After uni I set out to try and find some local food sources. I’m going to need more then yoghurt. I wasn’t really sure where to start as all the markets were closed today. I decided to head to the 100 mile cafe, and see if they had some advice. Here I had a chat to one of the managers and he had some handy advice. Some stuff I already knew, like hit up the weekend farmers markets and what not. But he also gave me a booklet on seafood that had whats local, whats ok to fish sustainably and what not. He also put me onto a good website that lists fruit and veggies that are in season. So with a bit of info I set out on the ol’ treddly. Near my old share house from last year, I’d riden past a cheese factory heaps of times, but never stopped to check it out. Its up near Barkley Square, so on my bike and I was there. After having a chat with a lady there, I found out that they made their own cheese there, but weren’t sure where the milk was from. The person who did know had gone home for the day and I’d have to come back one morning.

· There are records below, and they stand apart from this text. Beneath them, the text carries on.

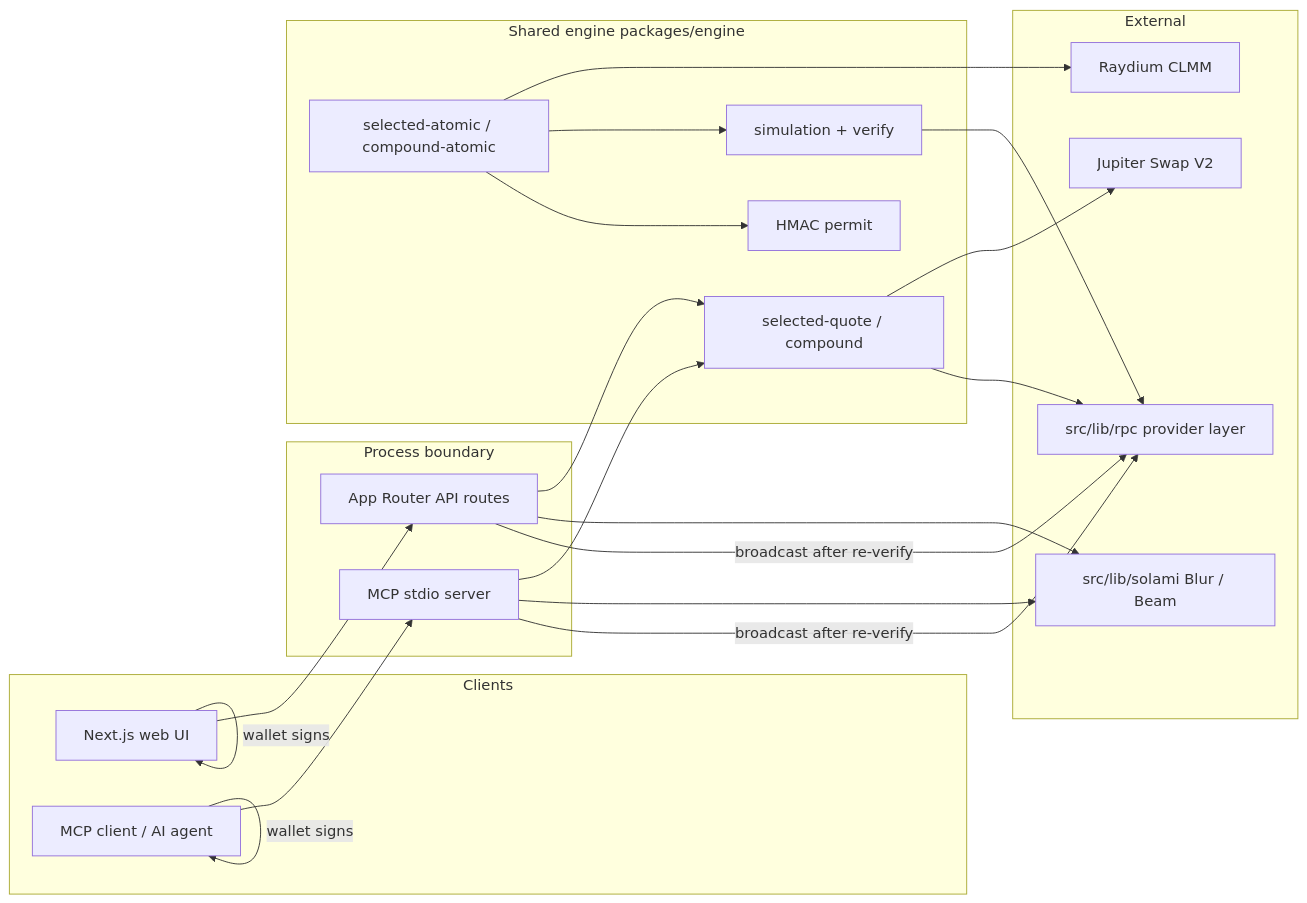
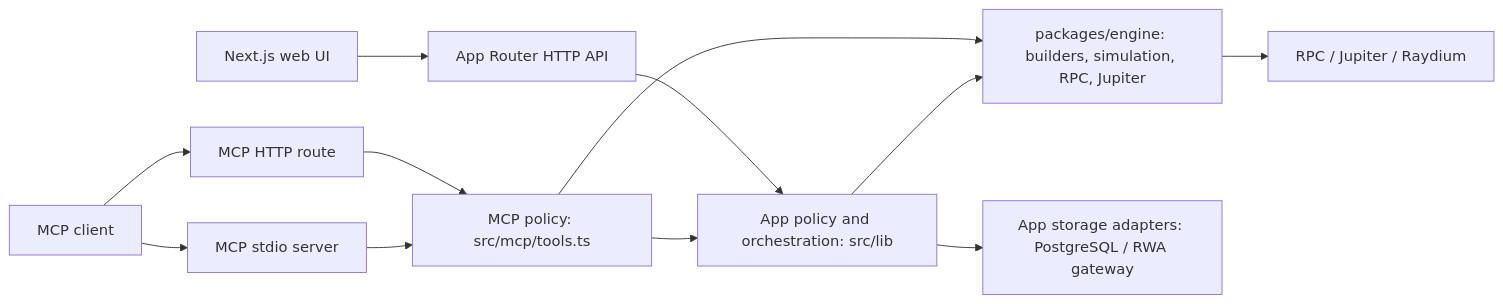
One commit to truenorth-lj/sofinance-public changed the diagram in README.md. Above: the diagram before and after it, drawn with Mermaid. The commit also changed other lines of this file and 27 other files, not shown here.

````diff
--- a/README.md
+++ b/README.md
@@ -421,39 +423,14 @@
 ```mermaid
 flowchart LR
-  subgraph clients [Clients]
-    Web[Next.js web UI]
-    Agent[MCP client / AI agent]
-  end
-  subgraph edge [Process boundary]
-    API[App Router API routes]
-    MCP[MCP stdio server]
-  end
-  subgraph engine ["Shared engine packages/engine"]
-    Quote[selected-quote / compound]
-    Atomic[selected-atomic / compound-atomic]
-    Sim[simulation + verify]
-    Permit[HMAC permit]
-  end
-  subgraph external [External]
-    RPC[src/lib/rpc provider layer]
-    Blur[src/lib/solami Blur / Beam]
-    Jup[Jupiter Swap V2]
-    Ray[Raydium CLMM]
-  end
-  Web --> API
-  Agent --> MCP
-  API --> Quote
-  MCP --> Quote
-  Quote --> Jup
-  Quote --> RPC
-  API --> Blur
-  MCP --> Blur
-  Atomic --> Ray
-  Atomic --> Sim
-  Sim --> RPC
-  Atomic --> Permit
-  Web -->|wallet signs| Web
-  Agent -->|wallet signs| Agent
-  API -->|broadcast after re-verify| RPC
-  MCP -->|broadcast after re-verify| RPC
+  Web[Next.js web UI] --> API[App Router HTTP API]
+  Agent[MCP client] --> HTTP[MCP HTTP route]
+  Agent --> Stdio[MCP stdio server]
+  API --> App["App policy and orchestration: src/lib"]
+  HTTP --> Tools["MCP policy: src/mcp/tools.ts"]
+  Stdio --> Tools
+  Tools --> App
+  Tools --> Engine
+  App --> Engine["packages/engine: builders, simulation, RPC, Jupiter"]
+  App --> Store["App storage adapters: PostgreSQL / RWA gateway"]
+  Engine --> Providers[RPC / Jupiter / Raydium]
 ```
````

Another lead I’d thought of was Victoria st. Its close to my house and there’s tonnes of grocery shops near by. After a few false starts I noticed a lady shucking cauliflowers at a grocers, so I went to inquire. After having a chat and explaining what I was after, I was pleased to be told that all their veggies came from farms around Geelong, well within my range. Things are looking up. I only had a small backpack, but ended up with some carrots, mushies, potatoes, sweet potato, onions, beans, mint, parsley, spring onions, eggs, ginger and chilli. Then wandering about I tryed a butchers. Their boss had gone home and they weren’t sure where the meat was from. I tried another specialising in pork and they said their meat was from near melbourne. They didn’t know exactly where cos the boss had left as well, but I went with it and got half a kg of pork shoulder.

So for my first meal in Melbourne that was local, I had pork and stir fry veggies with egg through it. I hadn’t eaten anything all day, so I was starving. I was pretty happy with it. I even made some mint tea to go with it all. For dinner I made some soup. It was just a veggie and pork soup with a bit of chilli and ginger to flavour it. Pretty basic but it was filling. I need to find some oil or local butter to fry with.